- _DATA EXCERPTS_:
•••••

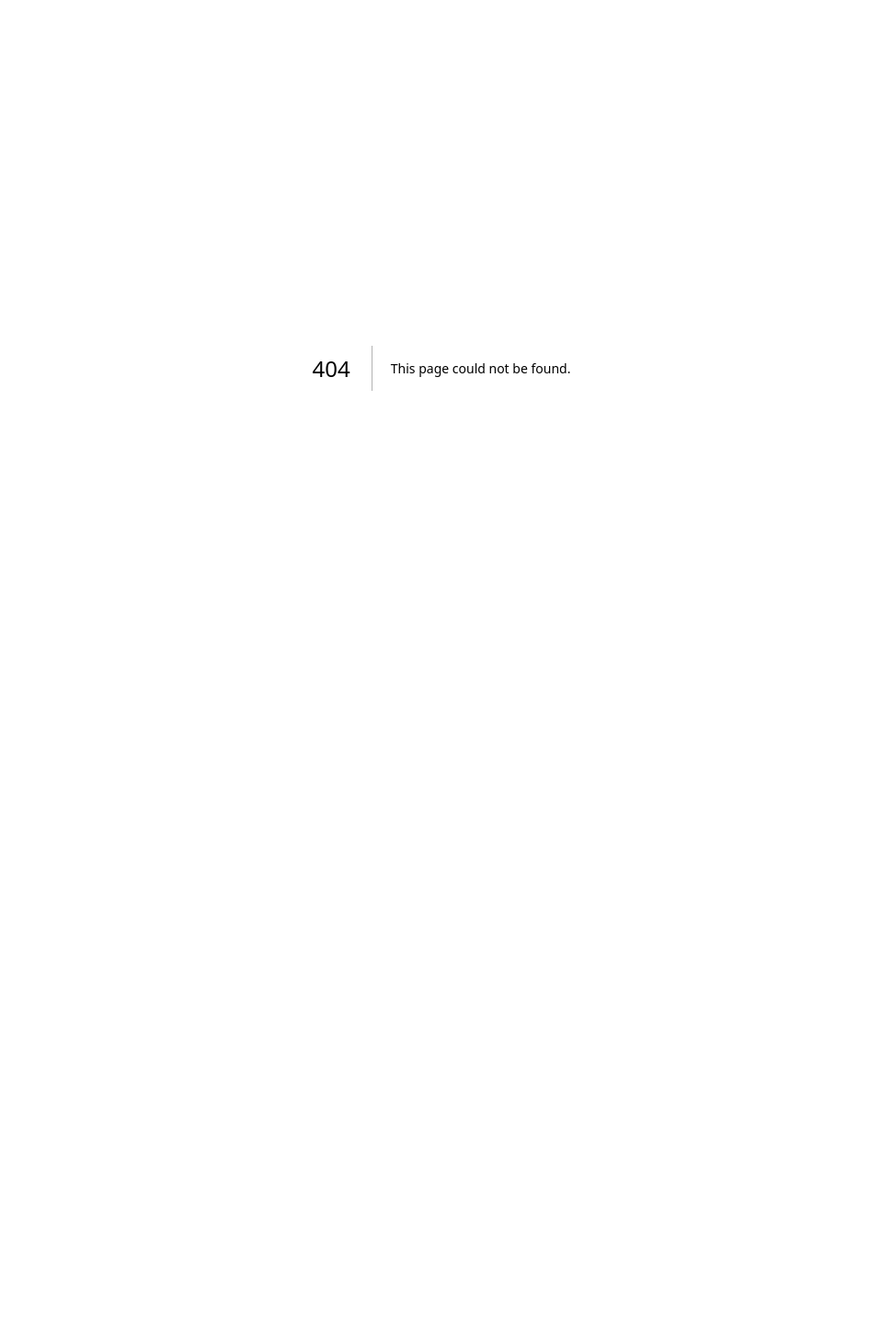
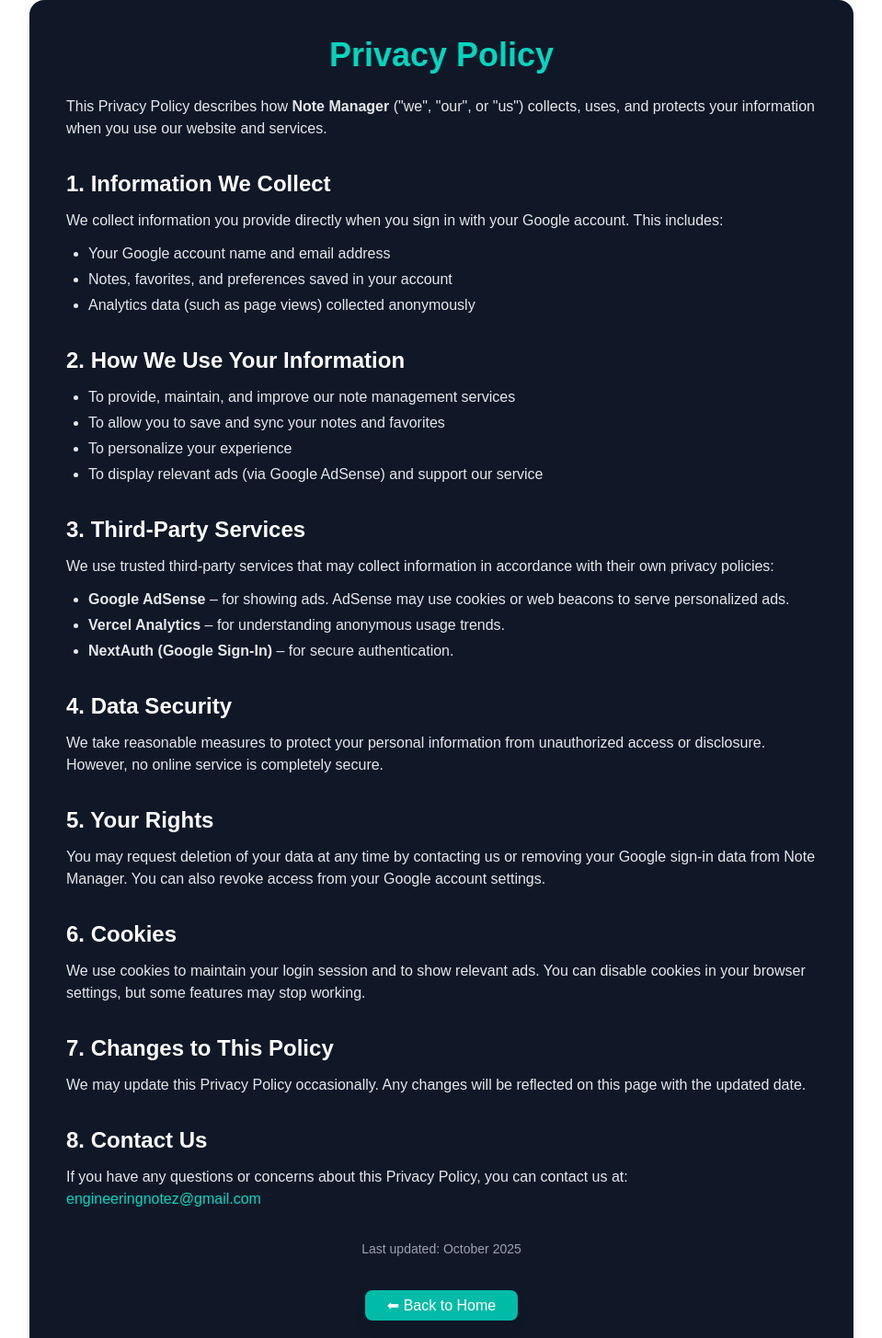
Before and after one commit to pankajsharma0001/NOTE-MANAGER, a Next.js app: page /privacy-policy in a window 1280 px wide. Before the commit this address had no page. Shown: the top 1455 px of the page at 92% size, without its empty margins (160-1119 px from the left). Before the commit the page ends 800 px from the top, so only its background shows below. Built offline with nearby package versions, Linux system fonts and the light colour scheme.

Commit message:
added terms and conditon and privacy-policy

```diff
--- a/src/pages/login.js
+++ b/src/pages/login.js
@@ -1,6 +1,7 @@
 import { signIn } from "next-auth/react";
 import { useEffect, useRef } from "react";
 import Image from "next/image";
+import Link from "next/link";
 
 export default function Login() {
   const particleCount = 15;
@@ -84,10 +85,21 @@
           <span className="text-sm sm:text-base">Sign in with Google</span>
         </button>
 
-        <p className="mt-6 text-white/70 text-xs sm:text-sm px-2 sm:px-0">
+        {/* <p className="mt-6 text-white/70 text-xs sm:text-sm px-2 sm:px-0">
           By signing in, you agree to our{" "}
           <span className="underline cursor-pointer">Terms</span> &{" "}
           <span className="underline cursor-pointer">Privacy Policy</span>.
+        </p> */}
+
+        <p className="text-white/70 text-xs">
+          By signing in, you agree to our{" "}
+          <Link href="/terms" className="underline cursor-pointer">
+            Terms
+          </Link>{" "}
+          &{" "}
+          <Link href="/privacy-policy" className="underline cursor-pointer">
+            Privacy Policy
+          </Link>
         </p>
       </div>
 
--- /dev/null
+++ b/src/pages/privacy-policy.js
@@ -0,0 +1,124 @@
+import DashboardLayout from "../components/DashboardLayout";
+import Link from "next/link";
+
+export default function PrivacyPolicy() {
+  return (
+    <>
+      <div className="max-w-4xl mx-auto bg-gray-900 text-gray-200 p-6 sm:p-10 rounded-2xl shadow-lg">
+        <h1 className="text-3xl sm:text-4xl font-bold text-teal-400 mb-6 text-center">
+          Privacy Policy
+        </h1>
+
+        <p className="mb-4">
+          This Privacy Policy describes how <strong>Note Manager</strong> ("we",
+          "our", or "us") collects, uses, and protects your information when you
+          use our website and services.
+        </p>
+
+        <h2 className="text-2xl font-semibold text-white mt-8 mb-3">
+          1. Information We Collect
+        </h2>
+        <p className="mb-3">
+          We collect information you provide directly when you sign in with your
+          Google account. This includes:
+        </p>
+        <ul className="list-disc pl-6 mb-4 space-y-1">
+          <li>Your Google account name and email address</li>
+          <li>Notes, favorites, and preferences saved in your account</li>
+          <li>Analytics data (such as page views) collected anonymously</li>
+        </ul>
+
+        <h2 className="text-2xl font-semibold text-white mt-8 mb-3">
+          2. How We Use Your Information
+        </h2>
+        <ul className="list-disc pl-6 mb-4 space-y-1">
+          <li>To provide, maintain, and improve our note management services</li>
+          <li>To allow you to save and sync your notes and favorites</li>
+          <li>To personalize your experience</li>
+          <li>
+            To display relevant ads (via Google AdSense) and support our service
+          </li>
+        </ul>
+
+        <h2 className="text-2xl font-semibold text-white mt-8 mb-3">
+          3. Third-Party Services
+        </h2>
+        <p className="mb-3">
+          We use trusted third-party services that may collect information in
+          accordance with their own privacy policies:
+        </p>
+        <ul className="list-disc pl-6 mb-4 space-y-1">
+          <li>
+            <strong>Google AdSense</strong> – for showing ads. AdSense may use
+            cookies or web beacons to serve personalized ads.
+          </li>
+          <li>
+            <strong>Vercel Analytics</strong> – for understanding anonymous usage
+            trends.
+          </li>
+          <li>
+            <strong>NextAuth (Google Sign-In)</strong> – for secure
+            authentication.
+          </li>
+        </ul>
+
+        <h2 className="text-2xl font-semibold text-white mt-8 mb-3">
+          4. Data Security
+        </h2>
+        <p className="mb-4">
+          We take reasonable measures to protect your personal information from
+          unauthorized access or disclosure. However, no online service is
+          completely secure.
+        </p>
+
+        <h2 className="text-2xl font-semibold text-white mt-8 mb-3">
+          5. Your Rights
+        </h2>
+        <p className="mb-4">
+          You may request deletion of your data at any time by contacting us or
+          removing your Google sign-in data from Note Manager. You can also
+          revoke access from your Google account settings.
+        </p>
+
+        <h2 className="text-2xl font-semibold text-white mt-8 mb-3">
+          6. Cookies
+        </h2>
+        <p className="mb-4">
+          We use cookies to maintain your login session and to show relevant ads.
+          You can disable cookies in your browser settings, but some features may
+          stop working.
+        </p>
+
+        <h2 className="text-2xl font-semibold text-white mt-8 mb-3">
+          7. Changes to This Policy
+        </h2>
+        <p className="mb-4">
+          We may update this Privacy Policy occasionally. Any changes will be
+          reflected on this page with the updated date.
+        </p>
+
+        <h2 className="text-2xl font-semibold text-white mt-8 mb-3">
+          8. Contact Us
+        </h2>
+        <p className="mb-8">
+          If you have any questions or concerns about this Privacy Policy, you
+          can contact us at:{" "}
+          <span className="text-teal-400">engineeringnotez@gmail.com</span>
+        </p>
+
+        <p className="text-gray-400 text-sm text-center">
+          Last updated: October 2025
+        </p>
+
+        <div className="text-center mt-10">
+          <Link
+            href="/"
+            className="bg-teal-500 hover:bg-teal-600 text-white px-6 py-2 rounded-lg shadow-lg transition-all duration-300"
+          >
+            ⬅ Back to Home
+          </Link>
+        </div>
+      </div>
+    </>
+  );
+}
--- /dev/null
+++ b/src/pages/terms.js
@@ -0,0 +1,122 @@
+import DashboardLayout from "../components/DashboardLayout";
+import Link from "next/link";
+
+export default function Terms() {
+  return (
+    <>
+      <div className="max-w-4xl mx-auto bg-gray-900 text-gray-200 p-6 sm:p-10 rounded-2xl shadow-lg">
+        <h1 className="text-3xl sm:text-4xl font-bold text-teal-400 mb-6 text-center">
+          Terms & Conditions
+        </h1>
+
+        <p className="mb-4">
+          Welcome to <strong>Note Manager</strong>. By accessing or using our website or
+          services, you agree to be bound by these Terms and Conditions. Please
+          read them carefully before using the app.
+        </p>
+
+        <h2 className="text-2xl font-semibold text-white mt-8 mb-3">
+          1. Use of Service
+        </h2>
+        <p className="mb-4">
+          Note Manager allows you to store, organize, and manage your study notes.
+          You agree to use this platform only for lawful purposes and in
+          accordance with these terms.
+        </p>
+
+        <h2 className="text-2xl font-semibold text-white mt-8 mb-3">
+          2. User Accounts
+        </h2>
+        <p className="mb-4">
+          You must sign in using your Google account to use certain features.
+          You are responsible for maintaining the confidentiality of your login
+          information and all activities under your account.
+        </p>
+
+        <h2 className="text-2xl font-semibold text-white mt-8 mb-3">
+          3. Content Ownership
+        </h2>
+        <p className="mb-4">
+          You retain ownership of the notes and content you create or upload on
+          Note Manager. However, by using this service, you grant us limited
+          permission to store and process that data to provide functionality.
+        </p>
+
+        <h2 className="text-2xl font-semibold text-white mt-8 mb-3">
+          4. Prohibited Activities
+        </h2>
+        <ul className="list-disc pl-6 mb-4 space-y-1">
+          <li>Using Note Manager for any illegal purpose</li>
+          <li>Uploading harmful code, malware, or abusive content</li>
+          <li>Attempting to gain unauthorized access to the platform</li>
+          <li>Copying or redistributing the platform’s source code</li>
+        </ul>
+
+        <h2 className="text-2xl font-semibold text-white mt-8 mb-3">
+          5. Advertising and Third-Party Services
+        </h2>
+        <p className="mb-4">
+          Note Manager uses third-party services like Google AdSense and Vercel
+          Analytics. Ads displayed are managed by Google and are subject to
+          Google’s own{" "}
+          <a
+            href="https://policies.google.com/technologies/ads"
+            target="_blank"
+            rel="noopener noreferrer"
+            className="text-teal-400 underline"
+          >
+            Advertising Policies
+          </a>
+          . We do not control the content or frequency of ads displayed.
+        </p>
+
+        <h2 className="text-2xl font-semibold text-white mt-8 mb-3">
+          6. Disclaimer of Warranties
+        </h2>
+        <p className="mb-4">
+          Our service is provided "as is" without any warranties, express or
+          implied. We do not guarantee uninterrupted or error-free operation of
+          the platform.
+        </p>
+
+        <h2 className="text-2xl font-semibold text-white mt-8 mb-3">
+          7. Limitation of Liability
+        </h2>
+        <p className="mb-4">
+          Note Manager and its developers are not liable for any damages,
+          losses, or data issues arising from the use of this platform.
+        </p>
+
+        <h2 className="text-2xl font-semibold text-white mt-8 mb-3">
+          8. Changes to These Terms
+        </h2>
+        <p className="mb-4">
+          We may update these Terms from time to time. Any changes will take
+          effect immediately upon posting on this page. You are encouraged to
+          review them periodically.
+        </p>
+
+        <h2 className="text-2xl font-semibold text-white mt-8 mb-3">
+          9. Contact Us
+        </h2>
+        <p className="mb-8">
+          For any questions regarding these Terms, please contact us at:{" "}
+          <span className="text-teal-400">engineeringnotez@gmail.com</span>
+        </p>
+
+        <p className="text-gray-400 text-sm text-center">
+          Last updated: October 2025
+        </p>
+
+        <div className="text-center mt-10">
+          <Link
+            href="/"
+            className="bg-teal-500 hover:bg-teal-600 text-white px-6 py-2 rounded-lg shadow-lg transition-all duration-300"
+          >
+            ⬅ Back to Home
+          </Link>
+        </div>
+      </div>
+    </>
+  );
+}
```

•••••

- _PROBLEM REQUIREMENTS_: The answer must be one number: how many lines in the records above contain "href".

- _OUTPUT_: 5